In the records below, some lines hold the word "internal". Copy each of those lines.

** Opening Data under study block **

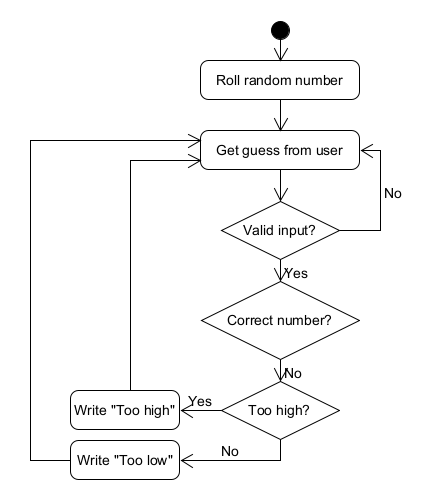
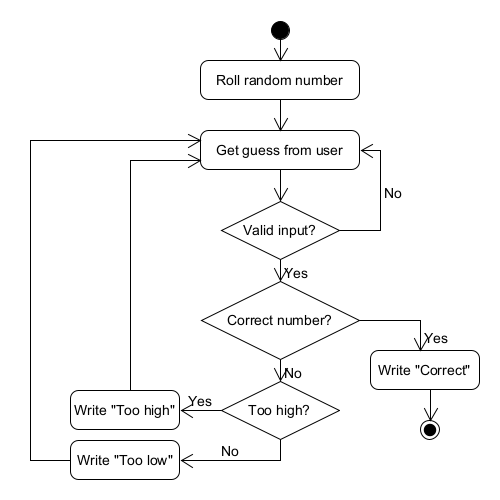
Prettification

diff --git a/GuessTheNumberPrettified/Program.cs b/GuessTheNumberPrettified/Program.cs
@@ -13,7 +13,7 @@ internal class Program
             do
             {
                 //get current guess from user
-                Console.Write($"Enter a number from 1 to {maxValue}: ");
+                Console.Write($"Guess the number (between 1 and {maxValue}) ");
                 string? guessAsString = Console.ReadLine();
 
                 //try converting the input to a number
@@ -22,11 +22,11 @@ internal class Program
             } while (!validInput);
 
             //get result from the guessing game object
-            GuessingGame.Result resultat = game.Guess(currentGuess);
+            GuessingGame.Result result = game.Guess(currentGuess);
 
             //give feedback to user
-            if (resultat == GuessingGame.Result.Correct) { Console.WriteLine("Correct"); }
-            else if (resultat == GuessingGame.Result.TooLow) { Console.WriteLine("Too low"); }
+            if (result == GuessingGame.Result.Correct) { Console.WriteLine("Correct"); }
+            else if (result == GuessingGame.Result.TooLow) { Console.WriteLine("Too low"); }
             else { Console.WriteLine("Too high"); }
 
             //write number of guesses used so far

diff --git a/GuessTheNumberPrettified/GuessingGame.cs b/GuessTheNumberPrettified/GuessingGame.cs
@@ -1,10 +1,4 @@
-using System;
-using System.Collections.Generic;
-using System.Linq;
-using System.Text;
-using System.Threading.Tasks;
-
-namespace GuessTheNumberPrettified;
+namespace GuessTheNumberPrettified;
 
 /// <summary>
 /// This class encapsulates a "Guess the number" game, where you can keep guessing, receiving feedback in the form of "Lower, Higher or Correct". The game also counts the number of guesses used.
@@ -14,7 +8,7 @@ public class GuessingGame
     /// <summary>
     /// An enumeration signifying the result of a guess
     /// </summary>
-    public enum Result { Empty, TooLow, Correct, TooHigh }
+    public enum Result { None, TooLow, Correct, TooHigh }
 
     /// <summary>
     /// Has the number been guessed?

diff --git a/GuessTheNumber/Program.cs b/GuessTheNumber/Program.cs
@@ -1,5 +1,4 @@
 namespace GuessTheNumber;
-
 internal class Program
 {
     private const int MaxValue = 20;
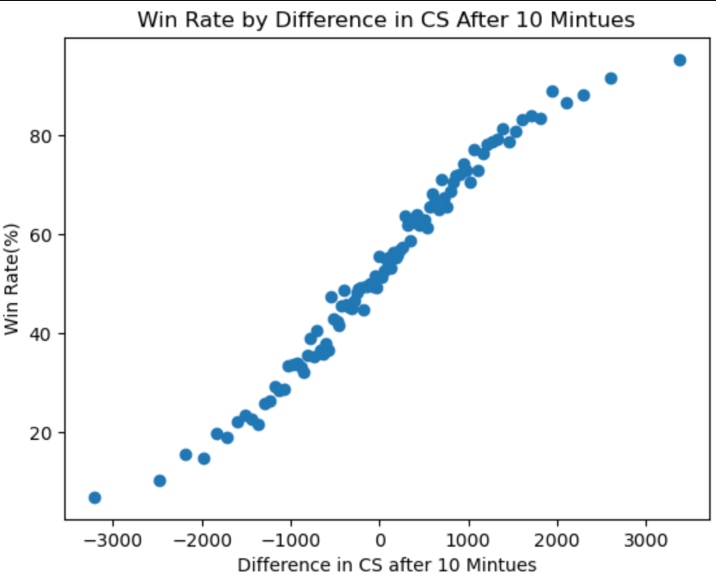
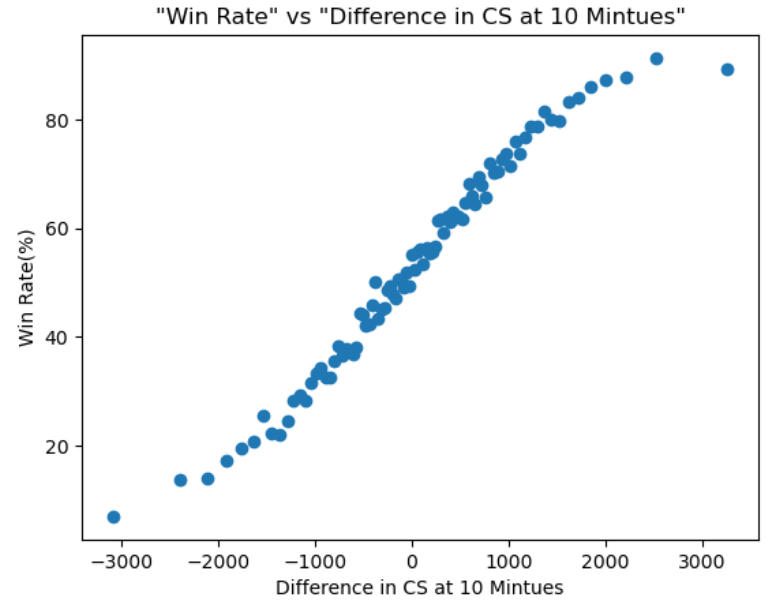
feat: part 4 permutation test completed

Changed region(s): [[0.0, 0.0, 1.0, 0.988]]

diff --git a/README.md b/README.md
@@ -51,7 +51,7 @@ This is a two-dimensional box plot that shows the distribution of total kills by
 
 ### Bivariate Analysis 2
 ![My Image](./plots/bivar_scatter_WinRate_DifCS.png "Bivariate Scatter Plot: Win Rate vs CS at Ten Minute")
-Each data point in the graph shows the average win rate of a group of games with similar CS difference scores after 10 minutes. This plot indicates a positive correlation between the difference in CS after 10 minutes and the win rate.
+Each data point in the graph shows the average win rate of a group of games with similar CS difference scores at 10 minutes. This plot indicates a positive correlation between the difference in CS at 10 minutes and the win rate.
 
 ### Interesting Aggregates
 ![My Image](./plots/interesting_aggregates.png "Interesting Aggregates: Team Side + Result, and the average gold, kills, wardkills")
@@ -77,7 +77,35 @@ print(counts[['Quarter', 'Count']].head().to_markdown(index=False))
 
 ---
 
-## Hypothesis Testing
+## Permutation Testing
+### **Null and Alternative Hypotheses**
+
+- **Null Hypothesis (H0):** "The distribution of `Creep Score at Ten Minutes` is the same between winning teams and losing teams."
+- **Alternative Hypothesis (H1):** "The distribution of `Creep Score at Ten Minutes` is different between winning teams and losing teams."
+
+### **Choice of Test Statistic and Significance Level**
+
+- **Test Statistic:** We selected the **Kolmogorov-Smirnov (KS) test statistic** because it effectively compares the distributions between two samples. This choice is apt for our hypothesis, which concerns the distribution of CS differences between winning and losing teams.
+- **Significance Level (α):** A threshold of **0.05** was chosen to determine statistical significance. This level is widely accepted for balancing Type I and Type II error rates in hypothesis testing.
+
+### **Justification for Our Approach**
+
+The KS test is an excellent choice for our analysis due to its non-parametric nature, allowing us to compare distributions without assuming a specific distribution shape. Moreover, employing a permutation test enhances the robustness of our findings. This method does not rely on assumptions about the distribution of the test statistic under the null hypothesis, thereby providing a strong foundation for our conclusion.
+
+### **Visualization of Hypothesis Test**
+
+![My Image](./plots/Permutation_test_res_cs.png "Permutation Test for CS Difference at 10 Minutes")
+
+
+*This histogram shows the distribution of KS statistics obtained from permuted samples alongside our observed statistic, marked in red. The extreme nature of our observed statistic compared to the permutations underscores the significant difference in creep score distributions between winning and losing teams.*
+
+### **Results and Conclusion**
+
+Upon conducting the test with **1,000 iterations** in our permutation loop, we observed a resulting **p-value of 0.0**. This exceptionally low p-value leads us to **reject the null hypothesis**. It indicates a statistically significant difference in the distribution of `Creep Score at Ten Minutes` between teams that win and those that lose. In the context of League of Legends, this suggests that the early game advantage, as measured by creep score differences at the ten-minute mark, could be a strong indicator of a team's likelihood of winning the match.
+
+### **Interpreting the Conclusion**
+
+The finding that winning teams tend to have a distinct advantage in creep score by the ten-minute mark underlines the importance of early game strategies and objectives control. While statistical tests cannot prove hypotheses with absolute certainty, our results strongly suggest that achieving a higher creep score early in the game correlates with a higher probability of winning. Teams and players should consider strategies that maximize their early-game CS to improve their chances of victory.
 
 ---
 
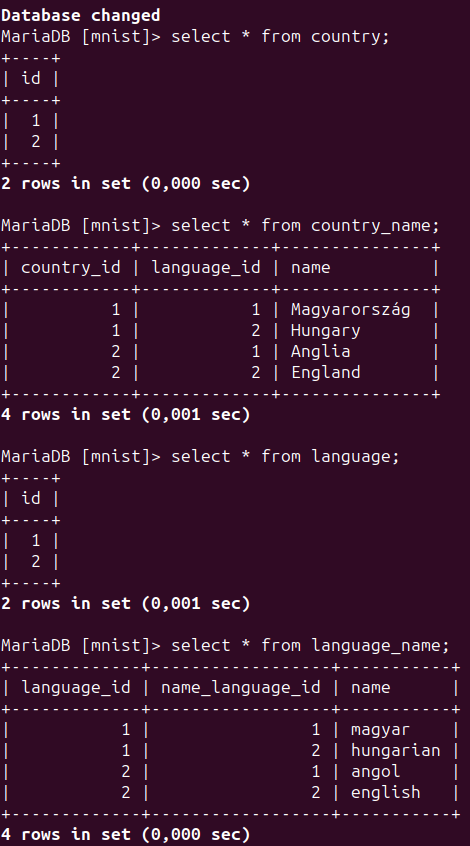
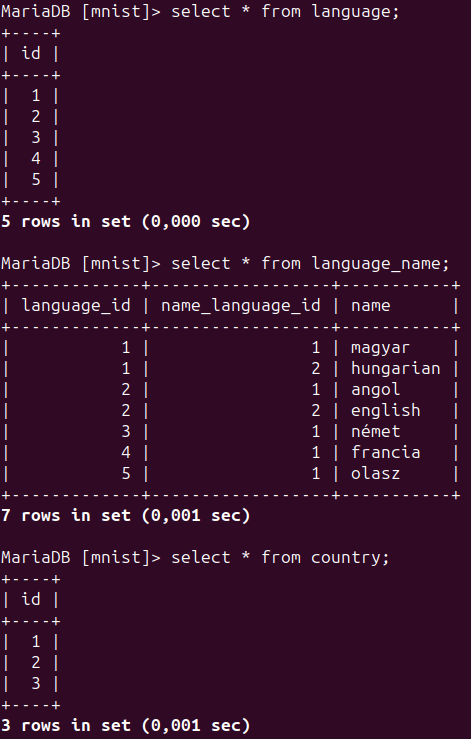
további tesztelés

diff --git a/specifikaciok/tesztek/tom-test.md b/specifikaciok/tesztek/tom-test.md
@@ -1,15 +1,32 @@
-| id  | type        | description                                                          | result  |
-|----:|------------:|:---------------------------------------------------------------------|:--------|
-| 1   | Adatbázis   | Magyar és angol nyelv hozzáadása az ismert nyelvekhez                | Success |
-| 2   | Adatbázis   | Magyarország és Anglia hozzáadása az ismert nyelveken az országokhoz | Success |
-| 3   | Adatbázis   | Ismert országok nevének lekérdezése a saját nyelvükön                | Success |
+| id  | type        | date       | description                                                                              | result  |
+|----:|------------:|------------|:-----------------------------------------------------------------------------------------|:--------|
+| 1   | Adatbázis   | 2023-10-11 | Magyar és angol nyelv hozzáadása az ismert nyelvekhez                                    | Success |
+| 2   | Adatbázis   | 2023-10-11 | Magyarország és Anglia hozzáadása az ismert nyelveken az országokhoz                     | Success |
+| 3   | Adatbázis   | 2023-10-11 | Ismert országok nevének lekérdezése a saját nyelvükön, használt nyelvük kiírása magyarul | Success |
+| 4   | Adatbázis   | 2023-10-11 | Svájc hozzáadása 3 hivatalos nyelvével (német, francia, olasz)                           | Success |
+| 5   | Adatbázis   | 2023-10-11 | Ellenőrzés, hogy nem okoz gondot, ha 1 nyelv nevét csak 1 nyelven tárolom                | Success |
+| 5   | Adatbázis   | 2023-10-11 | Ha a német nyelv megnevezés csak magyarul van tárolva, használhatok német szavakat       | Success |
+| 6   | Adatbázis   | 2023-10-11 | 3. teszt ismétlése a többnyelvű Svájccal is                                              | Success |
 
+## Egyszerűbb áttekinthetőségért csak a nehezebb lekérdezéseket írtam le, triviálisakat kevésbé.
 
-### Test 1-3
+(Pl.: Nem írom le, hogy hogyan szúrunk be a táblába egy sort, mert 1 perc google, és nem akarom, hogy 100 oldal legyen a dokumentum.)
+
+### Test 1-6
 
 ![](../kepek/teszt/tomi/1.png)
 
 ![](../kepek/teszt/tomi/2.png)
+
+(Bár Svájcban a rétoromán is hivatalos nyelv, háttérbe szorul, ezért nem vettem bele.
+Hozzáadtam a 3 hivatalos nyelvén is az ország adatait.)
+
+A nyelvek között most a németet, franciát és olaszt úgy tárolom el, hogy csak magyarul tárolom el a nevét, hogy mi az.
+(Ugye ID-k vannak csak, ezért nem sérül meg az adatbázis és konzisztens marad.)
+Így tudok német nyelvet használni úgy, hogy magát a nyelvet nem nevezem mondjuk Deutch-nak.
+
+Most, hogy letároltam 5 nyelven Svájcot, így a 3. tesztben most 3-szor kéne szerepelnie Svájcnak, mert mindhárom hivatalos nyelv.
+(A lekérdezés a 3. tesztben kimásolható.)
 
 ```sql
 select country_name.name, language_name.name
@@ -19,5 +36,20 @@ inner join language
 inner join language_name
 	on country_name.language_id = language.id and
 	language_name.language_id = language.id
-where language_name.language_id = language_name.name_language_id;
+inner join country
+	on country.id = country_name.country_id
+inner join country_language
+	on country_language.country_id = country.id and
+	country_language.language_id = language.id
+where
+	language_name.name_language_id =
+	(select id from language
+		inner join language_name
+			on language.id = language_name.language_id and
+			language_name.name_language_id = language.id
+		where
+			language_name.language_id = language_name.name_language_id and
+			language_name.name = "magyar");
 ```
+
+![](../kepek/teszt/tomi/3.png)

** Closing Data under study block **

== Response for this exercise ==
@@ -13,7 +13,7 @@ internal class Program
@@ -22,11 +22,11 @@ internal class Program
 internal class Program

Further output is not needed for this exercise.